Jun 13 2001
The Senate handily defeated a proposal to allow a limited experiment with private school vouchers for low-income students yesterday as it edged toward passage later this week of legislation that includes most of President Bush's other education priorities.
The action came as Majority Leader Thomas A. Daschle (D-S.D.) said Democrats may use their new majority power to pressure Bush to commit to increased education funding. Daschle said he may insist on such a commitment before he agrees to send the final version of the education bill to the White House for signature.
"Reform is impossible without resources," Daschle told reporters in his first overt use of his new position to challenge Bush on an issue of top-tier importance to both parties. While he has made no firm decision to hold up the education bill, Daschle said he informed Bush of his thinking last week. "We want a commitment from the administration on the availability of resources," he said.
In the vote on vouchers, the Senate rejected, 58 to 41, an amendment by Sen. Judd Gregg (R-N.H.) that would have provided $ 50 million to 10 cities and three states to test Bush's proposal for vouchers to help low-income students in failing schools transfer to other facilities, private as well as public.
A similar proposal was rejected last month by the House when it approved its version of the legislation.
Although it was the Senate's first major vote since Democrats took control of the chamber last week, the margin of defeat came from Republicans. Eleven GOP senators, including some western conservatives as well as northeastern moderates, joined all but three Democrats in voting against the voucher experiment. Virginia's senators voted for the voucher program, while Maryland's senators voted against it.
After the vote, Sen. John McCain (R-Ariz.), who had sponsored an amendment to provide a four-year voucher program for poor children in the lowest-performing schools in the District of Columbia, announced he would not seek a vote on the proposal. He said he was doing so at the request of two pro-voucher groups, D.C. Parents for School Choice and Children First America, but still hoped to win passage of a voucher proposal this year.
In the debate on vouchers, Gregg said children in the 9,000 schools that have been identified nationwide as failing are denied "an opportunity to participate in the American dream" and should be allowed to transfer to better schools, even if they are private. Rather than undermining public schools, such "choice" programs strengthen public schools by forcing them to compete for students, he added.
But critics, led by Sen. Edward M. Kennedy (D-Mass.), new chairman of the committee with jurisdiction over education, argued that vouchers would divert already scarce resources from public schools, do nothing to improve them and undermine the bill's goal of increasing accountability for school performance because private schools are exempt from the requirements.

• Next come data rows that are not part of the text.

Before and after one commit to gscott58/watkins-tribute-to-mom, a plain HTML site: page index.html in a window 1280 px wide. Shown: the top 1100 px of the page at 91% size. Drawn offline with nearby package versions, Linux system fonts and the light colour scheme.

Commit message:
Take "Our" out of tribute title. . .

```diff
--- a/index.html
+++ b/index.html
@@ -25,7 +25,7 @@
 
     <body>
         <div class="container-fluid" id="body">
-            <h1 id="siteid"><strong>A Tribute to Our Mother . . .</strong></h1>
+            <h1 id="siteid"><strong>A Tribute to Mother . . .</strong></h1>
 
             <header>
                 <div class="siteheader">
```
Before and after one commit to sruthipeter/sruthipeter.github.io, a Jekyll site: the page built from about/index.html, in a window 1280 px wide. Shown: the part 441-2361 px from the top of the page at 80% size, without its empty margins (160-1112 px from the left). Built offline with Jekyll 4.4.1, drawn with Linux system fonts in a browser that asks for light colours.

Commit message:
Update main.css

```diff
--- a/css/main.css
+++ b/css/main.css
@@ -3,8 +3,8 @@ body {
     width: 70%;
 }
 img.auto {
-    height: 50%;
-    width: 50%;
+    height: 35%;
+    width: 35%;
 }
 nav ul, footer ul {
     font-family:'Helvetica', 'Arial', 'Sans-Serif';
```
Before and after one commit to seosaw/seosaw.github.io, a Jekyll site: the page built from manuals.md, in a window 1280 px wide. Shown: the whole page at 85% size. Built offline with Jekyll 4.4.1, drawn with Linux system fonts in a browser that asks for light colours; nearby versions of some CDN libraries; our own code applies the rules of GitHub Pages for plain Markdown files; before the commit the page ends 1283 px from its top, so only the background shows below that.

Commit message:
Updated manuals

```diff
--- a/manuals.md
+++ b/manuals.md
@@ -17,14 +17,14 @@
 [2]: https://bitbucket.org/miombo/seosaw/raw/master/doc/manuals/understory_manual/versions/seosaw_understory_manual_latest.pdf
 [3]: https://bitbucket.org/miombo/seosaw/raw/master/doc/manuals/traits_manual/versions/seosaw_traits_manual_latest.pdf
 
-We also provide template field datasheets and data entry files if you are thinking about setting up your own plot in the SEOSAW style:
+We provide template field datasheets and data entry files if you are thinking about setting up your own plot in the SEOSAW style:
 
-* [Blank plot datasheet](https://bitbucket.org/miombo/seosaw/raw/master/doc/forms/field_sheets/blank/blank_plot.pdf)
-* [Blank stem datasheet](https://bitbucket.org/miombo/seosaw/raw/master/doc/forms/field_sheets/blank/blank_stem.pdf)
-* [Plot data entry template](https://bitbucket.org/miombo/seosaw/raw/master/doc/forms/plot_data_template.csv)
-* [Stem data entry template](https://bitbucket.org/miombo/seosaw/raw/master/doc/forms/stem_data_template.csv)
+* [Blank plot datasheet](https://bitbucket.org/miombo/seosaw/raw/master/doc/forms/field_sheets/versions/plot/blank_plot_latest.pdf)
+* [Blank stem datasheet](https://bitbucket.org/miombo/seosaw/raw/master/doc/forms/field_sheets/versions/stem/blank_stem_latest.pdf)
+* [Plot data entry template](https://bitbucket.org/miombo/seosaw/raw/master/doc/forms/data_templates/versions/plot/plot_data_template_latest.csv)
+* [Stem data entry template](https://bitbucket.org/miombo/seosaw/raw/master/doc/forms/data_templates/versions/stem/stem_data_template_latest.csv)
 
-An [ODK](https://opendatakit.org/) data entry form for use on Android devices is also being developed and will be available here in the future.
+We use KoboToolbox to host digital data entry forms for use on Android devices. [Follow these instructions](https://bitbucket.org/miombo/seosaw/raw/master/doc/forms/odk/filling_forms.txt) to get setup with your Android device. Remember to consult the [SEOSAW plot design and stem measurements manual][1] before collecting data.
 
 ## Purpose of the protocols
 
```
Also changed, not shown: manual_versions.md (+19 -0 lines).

After rejecting the voucher proposal, the Senate approved by voice vote a proposal by Gregg and Sen. Thomas R. Carper (D-Del.) to provide $ 125 million in grants to help implement choice programs among public schools and $ 400 million to assist in the formation of charter schools.
While omitting vouchers, the Senate bill retains such key features of Bush's education agenda as annual math and reading tests, greater flexibility for schools in use of federal funds and consequences for schools that continually fail to improve student performance. Children in those schools could receive federal funds for special services such as tutoring and transportation to other public schools.